WHY WE BUY
An expert in consumer behavior shares strategies for stores

Recently, the consumer expert Paco Underhill was helping a European jewelry brand plan a store in Beverly Hills. In France and Italy, its branches have a private chamber for purchases of $100,000 or more. European luxury shoppers, usually from old money, appreciate discretion (especially if they’re buying for someone other than their spouse). But the California location wouldn’t need the secret room, Underhill argued: nouveaux-riches Americans like having an audience when they spend.

Fortune 50 companies pay Underhill and his firm, Envirosell, handsomely for such insights. Everyone else can read the editorials he writes for The Wall Street Journal and The New York Times, and his books, including Why We Buy, which has been translated into 27 languages. In January, 13 executives from around the world came to FIT’s Center for Continuing and Professional Studies for his eight-day course, “The Science of Shopping.” Participants studied how every aspect of the commercial environment affects consumer behavior, learned principles of design for stores and e-commerce, discussed strategies for changing shoppers’ perceptions of their brands, and conducted a case study of an actual retailer.
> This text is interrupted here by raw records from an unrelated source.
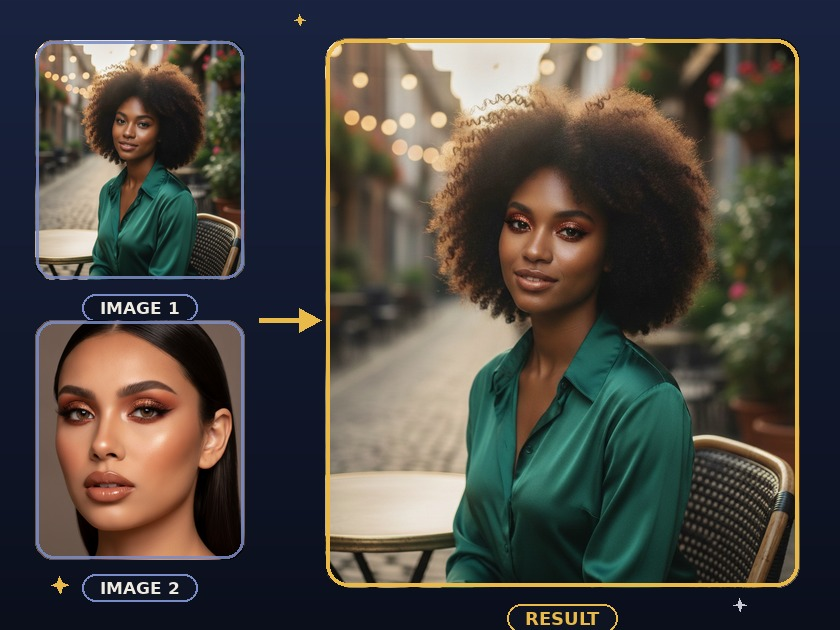
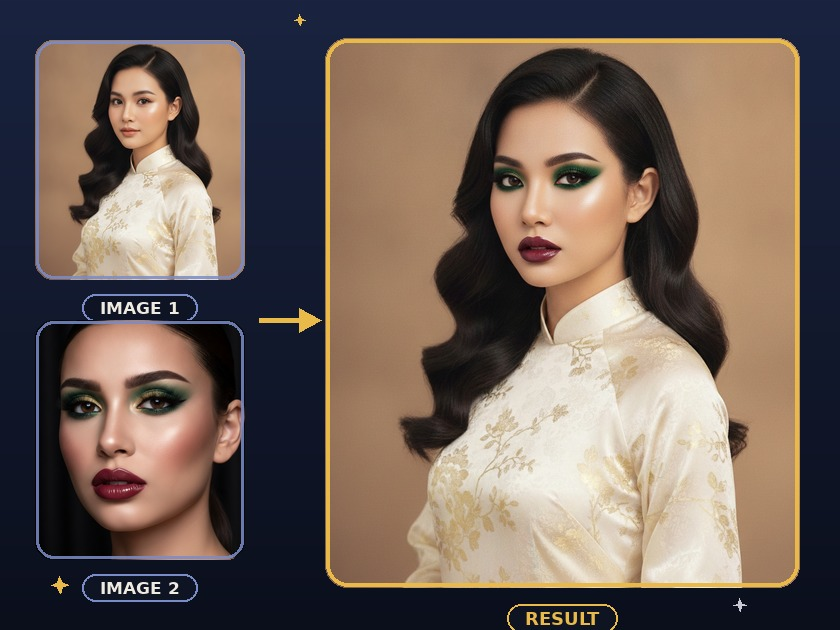
v4.20.16-17: refresh pr-roMkCopy with a more beautiful Vietnamese model (#124)
* v4.7.2: fix stale-version banner falsely firing on any version mismatch

The update-available toast compared version.json to APP_VER with !== instead
of a real newer-than check, so a stale/CDN-cached version.json serving an
OLDER value (observed live: a "3.8.0" banner while already on v4.7.1) wrongly
told users a new build had shipped. Added a semver-style verNewer() compare
so the toast only fires when the fetched version is genuinely newer.

Discovered from a user screenshot of the live Setup page while confirming
Gemini/RunningHub/OpenAI key verification all work end-to-end.

* v4.8.0: rebuild RunningHub Enterprise on the real Standard Model API

The RunningHub integration was built against a guessed API shape
(webappId + nodeInfoList, apiKey in the body) that turned out not to match
what Enterprise-Shared keys actually use. Working with a real key against
RunningHub's live docs and its published model-registry.public.json, the
actual API is the "Standard Model API" (openapi/v2): a fixed per-model
endpoint path, Bearer-token auth, and a JSON body — no app/workflow
node-ID mapping needed at all.

Rewrote the client: rhV2Upload/Submit/Query/PollUntilDone/GenerateOne
replace the old upload/run/status/outputs functions. Nano Banana 2
(rhart-image-n-g31-flash/image-to-image) ships as a built-in default
apiPath, confirmed end-to-end against the live docs and registry, so it
now works the instant a key is saved — no per-model setup. Other models
[…]

diff --git a/docs/app/sw.js b/docs/app/sw.js
@@ -1,6 +1,6 @@
 /* HNK Web Studio service worker — cache-first for library assets,
    network-first for everything else (so app updates arrive immediately). */
-var CACHE = "hnk-web-studio-v4-20-15";
+var CACHE = "hnk-web-studio-v4-20-17";
 var OFFLINE_URL = "./index.html";
 
 self.addEventListener("install", function (e) {

diff --git a/docs/app/index.html b/docs/app/index.html
@@ -3941,7 +3941,7 @@ if ("serviceWorker" in navigator) {
 }
 
 /* version check: tell cached users when a new build ships */
-var APP_VER="4.20.15";
+var APP_VER="4.20.17";
 (function(){
   var vv="v"+APP_VER;
   var nv=document.getElementById("navVer"); if(nv) nv.textContent=vv;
Traditionally, companies looking to improve sales conduct consumer surveys. But what people say and what they actually do are often quite different. Shoppers, Underhill says, frequently underestimate the time they spend in stores and may even misremember what they purchased. That’s where the science part of his job comes in. Envirosell analyzes video of stores and hires trackers to secretly observe how people shop.

One of Envirosell’s first clients was a struggling drugstore chain. Scrutinizing the stores’ checkout process on video, they noticed people arriving at the registers with their arms laden with items. Simply by placing shopping baskets in a more convenient location, Envirosell helped increase the average purchase by 18 percent. Underhill says 20,000 jobs were saved as a result.

Increasing sales is a perennial business challenge, but recent social and cultural changes have left retailers more vulnerable than ever. In their marketing materials, many major brands still cast models who don’t represent the global shopper. “Imagine three women at the MAC counter at Selfridges,” Underhill says. “One might be the third wife of a Somali warlord, another the daughter of a Kazakh executive, and the third a Pakistani ‘Sloane ranger’ [a well-bred Londoner like the ones spotted in Chelsea’s Sloane Square]. They’re not peaches and cream.” And while the average web designer is under 30, the person perusing luxury brands online may be considerably older. Our corneas yellow as we age, affecting the way we see color: a yellow background on your site may blunt your message by making the text harder to read.

Though stores have traditionally been owned, designed, and managed by men, the empowered female shopper is altering the retail landscape. The sensuous environment of Victoria’s Secret is one obvious result. Underhill also appreciates the ingenuity of Pirch, a store that specializes in modern bathrooms and kitchens. A typical sale ranges from $40,000 to $60,000. Through an innovative partnership with Tesla Motors, a woman can browse shower fixtures while her husband test-drives a Model S (or, presumably, vice versa). Another creative idea is employed by Asiye’s Boutique in Connecticut, which sells prom, homecoming, and specialty dresses using the tagline “Noticeably Unique.” To guarantee that no one else is wearing the same style, each dress is registered to a particular event or school.

With all this change, it’s a stressful time in the retail world, but Underhill almost makes the challenge seem like an intellectual game that’s fun to puzzle out. How different, how much more pleasurable shopping would be if every store employed his ideal mix of artful play and scientific rigor.

FIT will offer “The Science of Shopping” again in June. Participants who complete the course will earn an FIT/SUNY Professional Development certificate. Find out more and register at fitnyc.edu/shopping or call 212 217.7715.

Featured image by David DePasquale, Illustration ’10.